# Input records:
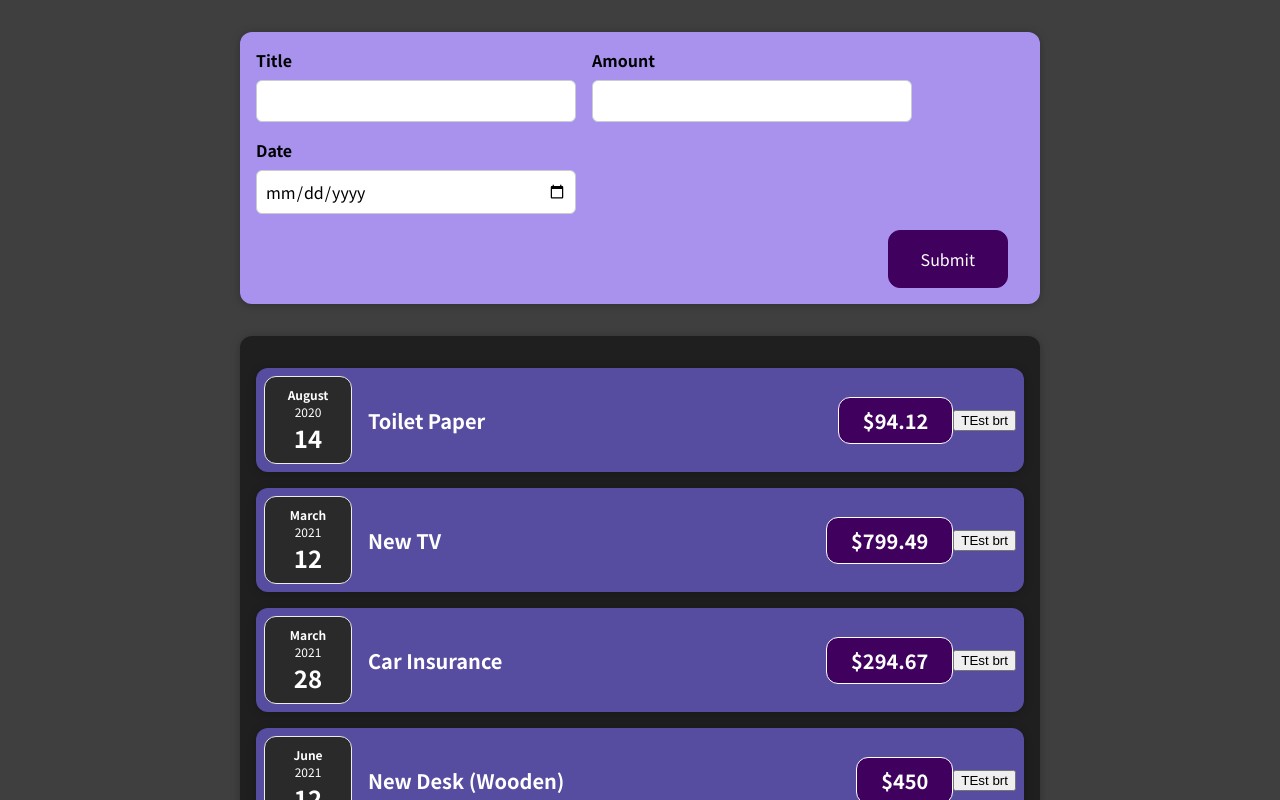
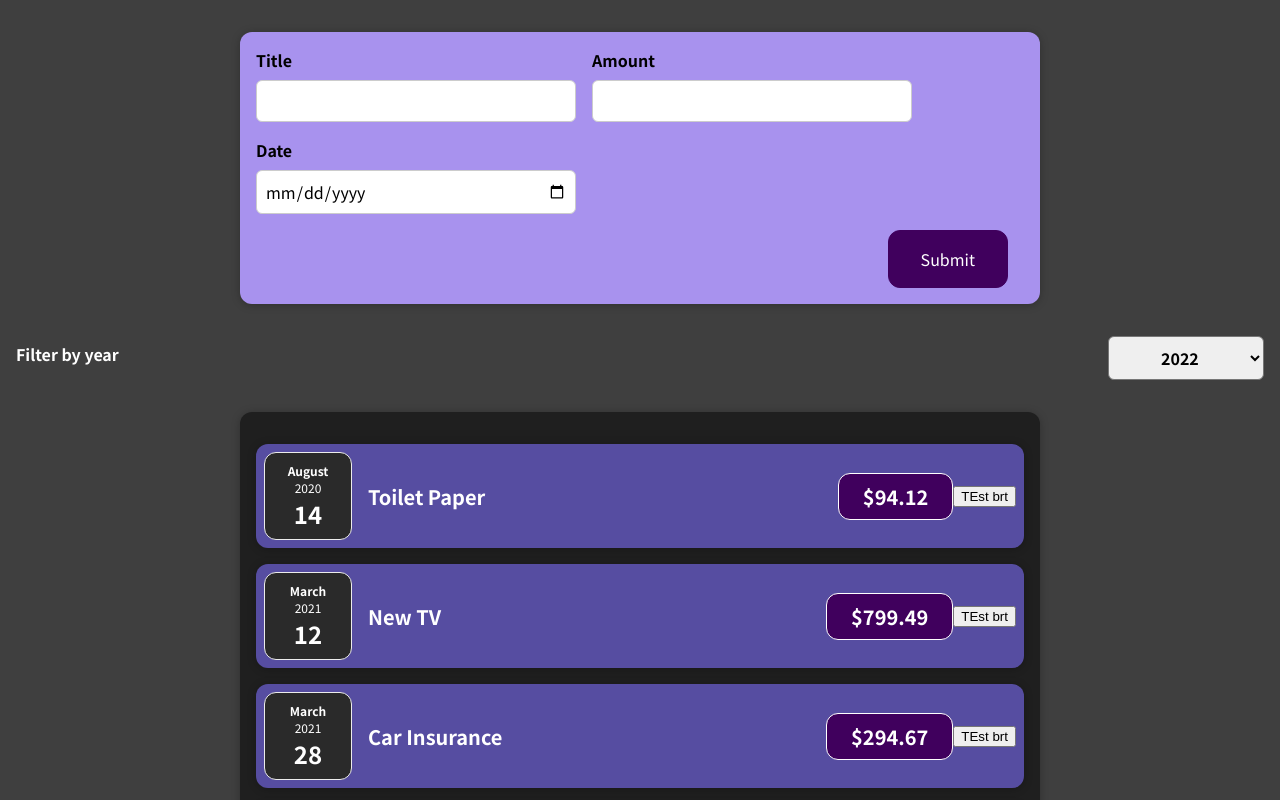
Before and after one commit to lmihelac/react, a React (Create React App) app: page / in a window 1280 px wide. Shown: the top 800 px of the page. Built offline with nearby package versions, Linux system fonts and the light colour scheme.

Commit message:
add expenses filter

```diff
--- a/src/App.js
+++ b/src/App.js
@@ -1,6 +1,7 @@
 import Expenses from "./components/Expenses/Expenses";
 import "./components/Expenses/Expenses.css";
 import NewExpense from "./components/NewExpense/NewExpense";
+import ExpensesFilter from "./components/ExpenseFilter/ExpensesFIlter";
 
 const App = () => {
   const expenses = [
@@ -31,14 +32,15 @@
     },
   ];
 
-  const addExpenseHander = (expense) => {
+  const addExpenseHandler = (expense) => {
     console.log("in app.js");
     console.log(expense);
   };
 
   return (
     <div>
-      <NewExpense onAddExpense={addExpenseHander} />
+      <NewExpense onAddExpense={addExpenseHandler} />
+      <ExpensesFilter />
       <Expenses items={expenses} />
     </div>
   );
--- /dev/null
+++ b/src/components/ExpenseFilter/ExpensesFIlter.js
@@ -0,0 +1,21 @@
+import React from "react";
+
+import "./ExpensesFilter.css";
+
+const ExpensesFilter = () => {
+  return (
+    <div className="expenses-filter">
+      <div className="expenses-filter__control">
+        <label>Filter by year</label>
+        <select>
+          <option value="2022">2022</option>
+          <option value="2021">2021</option>
+          <option value="2020">2020</option>
+          <option value="2019">2019</option>
+        </select>
+      </div>
+    </div>
+  );
+};
+
+export default ExpensesFilter;
--- /dev/null
+++ b/src/components/ExpenseFilter/ExpensesFilter.css
@@ -0,0 +1,24 @@
+.expenses-filter {
+  color: white;
+  padding: 0 1rem;
+}
+
+.expenses-filter__control {
+  display: flex;
+  width: 100%;
+  align-items: center;
+  justify-content: space-between;
+  margin: 1rem 0;
+}
+
+.expenses-filter label {
+  font-weight: bold;
+  margin-bottom: 0.5rem;
+}
+
+.expenses-filter select {
+  font: inherit;
+  padding: 0.5rem 3rem;
+  font-weight: bold;
+  border-radius: 6px;
+}
```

# What the task asks:
Retype the records above exactly. Leave the pictures out.

# Response area:
Before and after one commit to lmihelac/react, a React (Create React App) app: page / in a window 1280 px wide. Shown: the top 800 px of the page. Built offline with nearby package versions, Linux system fonts and the light colour scheme.

Commit message:
add expenses filter

```diff
--- a/src/App.js
+++ b/src/App.js
@@ -1,6 +1,7 @@
 import Expenses from "./components/Expenses/Expenses";
 import "./components/Expenses/Expenses.css";
 import NewExpense from "./components/NewExpense/NewExpense";
+import ExpensesFilter from "./components/ExpenseFilter/ExpensesFIlter";
 
 const App = () => {
   const expenses = [
@@ -31,14 +32,15 @@
     },
   ];
 
-  const addExpenseHander = (expense) => {
+  const addExpenseHandler = (expense) => {
     console.log("in app.js");
     console.log(expense);
   };
 
   return (
     <div>
-      <NewExpense onAddExpense={addExpenseHander} />
+      <NewExpense onAddExpense={addExpenseHandler} />
+      <ExpensesFilter />
       <Expenses items={expenses} />
     </div>
   );
--- /dev/null
+++ b/src/components/ExpenseFilter/ExpensesFIlter.js
@@ -0,0 +1,21 @@
+import React from "react";
+
+import "./ExpensesFilter.css";
+
+const ExpensesFilter = () => {
+  return (
+    <div className="expenses-filter">
+      <div className="expenses-filter__control">
+        <label>Filter by year</label>
+        <select>
+          <option value="2022">2022</option>
+          <option value="2021">2021</option>
+          <option value="2020">2020</option>
+          <option value="2019">2019</option>
+        </select>
+      </div>
+    </div>
+  );
+};
+
+export default ExpensesFilter;
--- /dev/null
+++ b/src/components/ExpenseFilter/ExpensesFilter.css
@@ -0,0 +1,24 @@
+.expenses-filter {
+  color: white;
+  padding: 0 1rem;
+}
+
+.expenses-filter__control {
+  display: flex;
+  width: 100%;
+  align-items: center;
+  justify-content: space-between;
+  margin: 1rem 0;
+}
+
+.expenses-filter label {
+  font-weight: bold;
+  margin-bottom: 0.5rem;
+}
+
+.expenses-filter select {
+  font: inherit;
+  padding: 0.5rem 3rem;
+  font-weight: bold;
+  border-radius: 6px;
+}
```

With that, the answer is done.